● Available data:
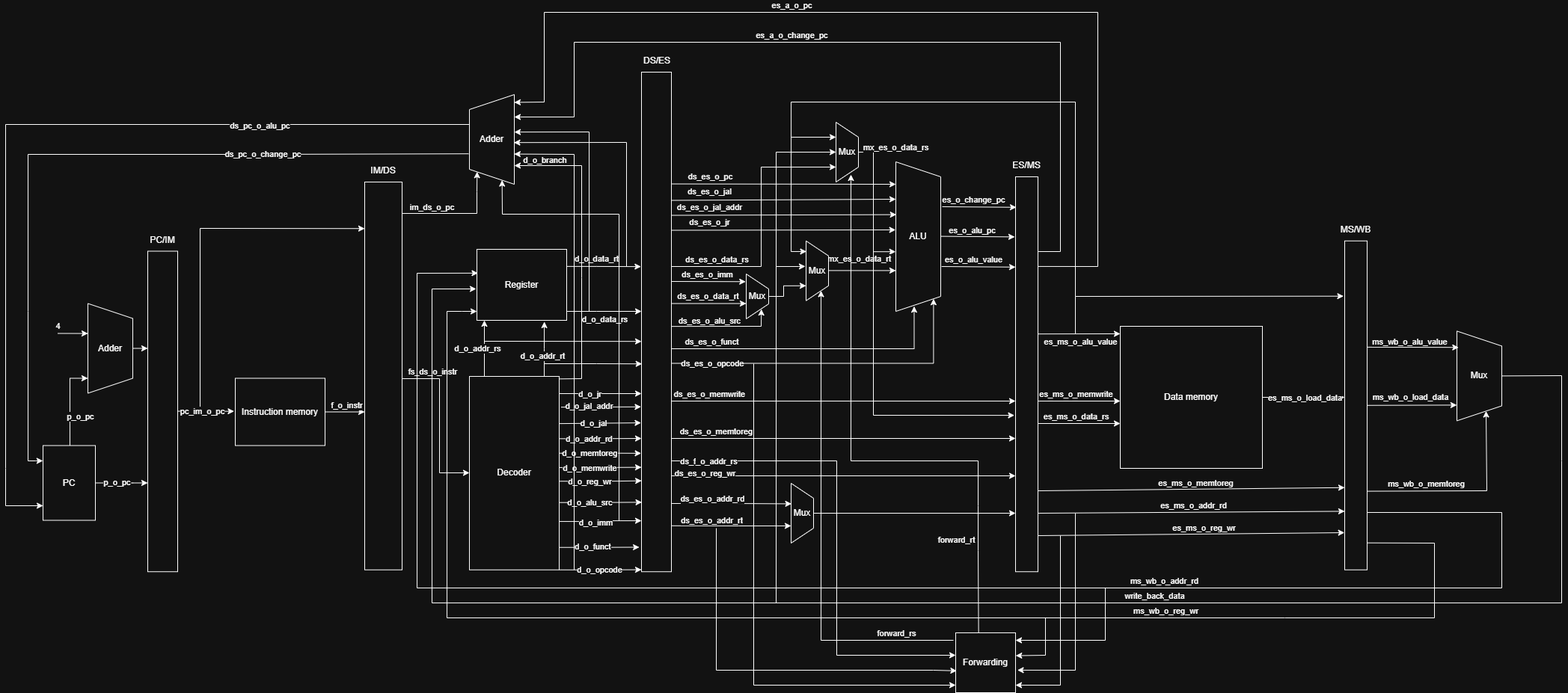
This is Picture/architecture.png from NguyenHoanKhanh/MIPS_PIPELINE, a draw.io export, as it was before one commit. Source tidied: cells renumbered, new cells last; positions are measured from the earlier drawing's top-left corner, leaving out a move shared by most shapes.
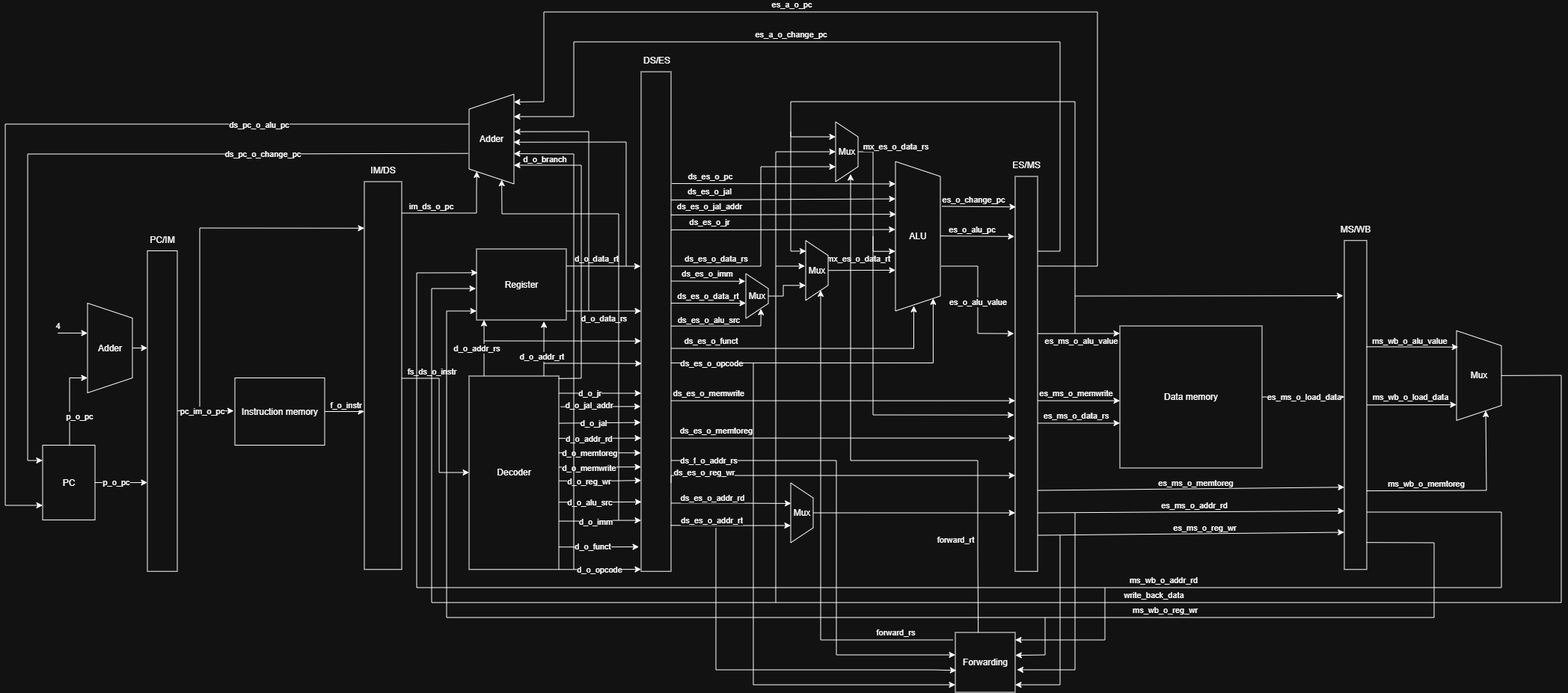
After the commit.

Commit message:
Make adjustments to the signal lines more clearly

What changed in the source:
```diff
@@ -729,14 +729,17 @@
         </Array>
       </mxGeometry>
     </mxCell>
-    <mxCell id="125" style="endArrow=classic;html=1;rounded=0;exitX=0.7;exitY=-0.019;exitDx=0;exitDy=0;entryX=-0.089;entryY=0.144;entryDx=0;entryDy=0;entryPerimeter=0;exitPerimeter=0;" parent="1" edge="1" source="57">
+    <mxCell id="125" style="endArrow=classic;html=1;rounded=0;exitX=0.7;exitY=-0.019;exitDx=0;exitDy=0;entryX=-0.054;entryY=0.398;entryDx=0;entryDy=0;entryPerimeter=0;exitPerimeter=0;" parent="1" edge="1" source="57" target="67">
       <mxGeometry relative="1" as="geometry">
-        <mxPoint x="1350" y="340.8" as="targetPoint" />
+        <Array as="points">
+          <mxPoint x="1300" y="340" />
+          <mxPoint x="1300" y="430" />
+        </Array>
       </mxGeometry>
     </mxCell>
     <mxCell id="126" value="es_o_alu_value" style="edgeLabel;html=1;align=center;verticalAlign=middle;" parent="125" vertex="1">
       <mxGeometry x="0.21" y="-2" relative="1" as="geometry">
-        <mxPoint x="-18" y="-12" as="offset" />
+        <mxPoint x="2" y="-17" as="offset" />
       </mxGeometry>
     </mxCell>
     <mxCell id="127" style="endArrow=classic;html=1;rounded=0;exitX=0.998;exitY=0.013;exitDx=0;exitDy=0;exitPerimeter=0;" parent="1" edge="1" source="22">
```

● Work request: Make an exact copy of the records above, one that has none of the pictures.

● Answer to the exercise:
This is Picture/architecture.png from NguyenHoanKhanh/MIPS_PIPELINE, a draw.io export, as it was before one commit. Source tidied: cells renumbered, new cells last; positions are measured from the earlier drawing's top-left corner, leaving out a move shared by most shapes.
After the commit.

Commit message:
Make adjustments to the signal lines more clearly

What changed in the source:
```diff
@@ -729,14 +729,17 @@
         </Array>
       </mxGeometry>
     </mxCell>
-    <mxCell id="125" style="endArrow=classic;html=1;rounded=0;exitX=0.7;exitY=-0.019;exitDx=0;exitDy=0;entryX=-0.089;entryY=0.144;entryDx=0;entryDy=0;entryPerimeter=0;exitPerimeter=0;" parent="1" edge="1" source="57">
+    <mxCell id="125" style="endArrow=classic;html=1;rounded=0;exitX=0.7;exitY=-0.019;exitDx=0;exitDy=0;entryX=-0.054;entryY=0.398;entryDx=0;entryDy=0;entryPerimeter=0;exitPerimeter=0;" parent="1" edge="1" source="57" target="67">
       <mxGeometry relative="1" as="geometry">
-        <mxPoint x="1350" y="340.8" as="targetPoint" />
+        <Array as="points">
+          <mxPoint x="1300" y="340" />
+          <mxPoint x="1300" y="430" />
+        </Array>
       </mxGeometry>
     </mxCell>
     <mxCell id="126" value="es_o_alu_value" style="edgeLabel;html=1;align=center;verticalAlign=middle;" parent="125" vertex="1">
       <mxGeometry x="0.21" y="-2" relative="1" as="geometry">
-        <mxPoint x="-18" y="-12" as="offset" />
+        <mxPoint x="2" y="-17" as="offset" />
       </mxGeometry>
     </mxCell>
     <mxCell id="127" style="endArrow=classic;html=1;rounded=0;exitX=0.998;exitY=0.013;exitDx=0;exitDy=0;exitPerimeter=0;" parent="1" edge="1" source="22">
```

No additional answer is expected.